Autumn Fish Chowder with Kamut from Lori Rice.

Women Build Community in Virtual Kitchen Across the Bluegrass

What do a corporate attorney, a career counselor at Centre College, a nutritionist, a communications researcher, a pharmacy tech and an insurance company owner all have in common? They are members of the Kentucky Food Bloggers (KFB) Community, a group started earlier this year to bring together some of the best off-the-radar food writers in the bluegrass. While the group includes some chefs and professionally trained culinary artists, the majority of the 68 members (as of mid- December) have a non-food-related day job but write about their food adventures with intense love and passion.

Blogging, for those new to the concept, is an online “web log,” similar to a journal, that creates an interactive experience between writers and their readers. Blog posts are updated on a regular basis and create an open forum for commentary and dialogue. Food bloggers write about recipes, restaurants, farming and food culture.

Some Kentuckians, like Rona Roberts of Savoring Kentucky, took up blogging to bring awareness to local causes: “I wanted to be more involved with food, and with championing Kentucky’s farms and farmers. Building a blog gave me magical powers to write and publish without having to win the favor of any editorial gatekeeper.”

Jason Frantom
Fall dinner by Catherine Pond
Photo 1: Joyce Pinson's nephew, Jacob Frantom, harvesting Appalachian Pole Beans on the family farm.
Photo 2: Catherine Pond prepares a simple Fall dinner.

In the spring of 2011 Mindy Wilson of The World in My Kitchen and Lori Rice of Fake Food Free teamed up to create the KFB Community. The two women met online through their blogs and built a friendship in the virtual food community while both were living abroad — Mindy in France and Lori in Brazil. While neither of the women is native to Kentucky, in recent years fate brought them both to the Lexington area, where they started KFB.

Mindy hopes KFB creates a connection with its blog readers. “We hope that this group can act as a support system and a place of learning — in short, a community.” Lori and Mindy’s vision for KFB is quickly spreading across the state and inspiring new food writers and building a solid community for Kentucky foodies.

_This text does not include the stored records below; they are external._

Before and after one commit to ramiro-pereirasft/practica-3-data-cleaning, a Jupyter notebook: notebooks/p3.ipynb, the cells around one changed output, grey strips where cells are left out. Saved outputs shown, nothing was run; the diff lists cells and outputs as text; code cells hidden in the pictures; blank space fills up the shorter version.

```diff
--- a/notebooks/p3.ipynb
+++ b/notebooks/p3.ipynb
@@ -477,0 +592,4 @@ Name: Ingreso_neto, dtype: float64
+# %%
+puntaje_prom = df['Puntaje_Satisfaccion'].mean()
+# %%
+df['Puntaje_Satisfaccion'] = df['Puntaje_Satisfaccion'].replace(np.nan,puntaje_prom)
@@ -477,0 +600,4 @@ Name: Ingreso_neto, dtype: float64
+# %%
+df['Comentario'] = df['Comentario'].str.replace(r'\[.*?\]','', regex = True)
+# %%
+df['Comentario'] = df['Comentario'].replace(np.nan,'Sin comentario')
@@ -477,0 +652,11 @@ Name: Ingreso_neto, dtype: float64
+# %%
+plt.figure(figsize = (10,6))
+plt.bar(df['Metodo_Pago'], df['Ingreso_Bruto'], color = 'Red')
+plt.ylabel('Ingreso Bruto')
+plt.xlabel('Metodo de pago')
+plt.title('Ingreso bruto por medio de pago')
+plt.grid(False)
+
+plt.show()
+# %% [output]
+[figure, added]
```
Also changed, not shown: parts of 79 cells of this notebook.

Peggy Labor, of My Fiancé Likes It So It Must be Good!, says, “Blogging brought me into a community of amazing people … the community is so supportive of each other. It really amazes me.” Peggy started her blog as a place to share her voice while traversing the “ins and outs of domestication.” Perhaps the most powerful aspect of starting your own blog is the authority you have to speak with your true voice. That voice eventually translates into deeper involvement in the food, farming and local communities at large.

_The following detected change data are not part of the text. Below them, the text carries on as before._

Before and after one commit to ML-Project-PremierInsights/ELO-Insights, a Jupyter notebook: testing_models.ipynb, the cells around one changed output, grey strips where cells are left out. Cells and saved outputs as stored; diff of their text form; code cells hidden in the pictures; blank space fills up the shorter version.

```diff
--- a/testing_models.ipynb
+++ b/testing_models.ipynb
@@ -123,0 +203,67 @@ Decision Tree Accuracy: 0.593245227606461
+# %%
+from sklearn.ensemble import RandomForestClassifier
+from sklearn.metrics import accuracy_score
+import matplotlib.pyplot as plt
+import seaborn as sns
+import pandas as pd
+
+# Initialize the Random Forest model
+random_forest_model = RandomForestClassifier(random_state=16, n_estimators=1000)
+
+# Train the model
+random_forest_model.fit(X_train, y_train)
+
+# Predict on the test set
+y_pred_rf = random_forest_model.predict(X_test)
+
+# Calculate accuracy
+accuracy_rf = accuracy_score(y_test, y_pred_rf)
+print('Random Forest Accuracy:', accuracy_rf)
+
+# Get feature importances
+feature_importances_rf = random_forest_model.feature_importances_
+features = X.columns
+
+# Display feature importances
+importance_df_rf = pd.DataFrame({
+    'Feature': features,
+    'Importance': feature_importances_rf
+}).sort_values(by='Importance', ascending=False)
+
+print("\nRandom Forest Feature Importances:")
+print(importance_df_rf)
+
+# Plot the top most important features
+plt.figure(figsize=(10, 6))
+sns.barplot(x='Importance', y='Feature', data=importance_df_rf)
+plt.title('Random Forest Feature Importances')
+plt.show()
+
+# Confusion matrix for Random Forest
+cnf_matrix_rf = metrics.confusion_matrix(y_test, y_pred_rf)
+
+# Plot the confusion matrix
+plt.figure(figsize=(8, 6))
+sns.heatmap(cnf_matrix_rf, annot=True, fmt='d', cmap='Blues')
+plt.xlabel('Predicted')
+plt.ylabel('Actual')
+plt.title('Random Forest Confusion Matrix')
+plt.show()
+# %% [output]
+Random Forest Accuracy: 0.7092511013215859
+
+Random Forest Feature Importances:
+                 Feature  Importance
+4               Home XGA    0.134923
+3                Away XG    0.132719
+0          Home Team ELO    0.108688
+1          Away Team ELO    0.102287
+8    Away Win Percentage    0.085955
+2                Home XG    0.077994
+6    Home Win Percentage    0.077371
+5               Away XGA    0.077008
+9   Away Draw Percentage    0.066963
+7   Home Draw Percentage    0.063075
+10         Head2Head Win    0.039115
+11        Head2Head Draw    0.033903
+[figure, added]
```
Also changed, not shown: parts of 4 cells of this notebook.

In recent years, the Louisville community has become a national model for the integration of urban and rural, and the KFB Community reflects that trend. The members of KFB run the gamut from city dwellers to rural Appalachian farmers. I started my own blog, Urban Sacred Garden, earlier this year to create a resource for reconnecting through food, travel and gardening when living a busy urban lifestyle. Joyce Pinson of Friends Drift Inn writes about cooking, food preservation, heirloom vegetable gardening, food culture and life in Appalachia. Joyce emphasizes, “I want people to come to understand Kentucky and Appalachia. And I want to do it all while wearing pointy-toed high-heeled shoes and sipping bourbon!” This city girl heartily agrees.

As you might expect, food writing in Kentucky is intrinsically tied to the agricultural community. Catherine Seiberling Pond (writer of numerous blogs including Farmwife at Midlife and GROW Casey County) and her family moved from New England to Kentucky in 2008 to gain access to more open and arable land for farming. When discussing her work for GROW Casey County she remarks, “I see it as a public service for something that is important and that I care about: promoting local agriculture, related businesses and some of Kentucky’s  nest produce.”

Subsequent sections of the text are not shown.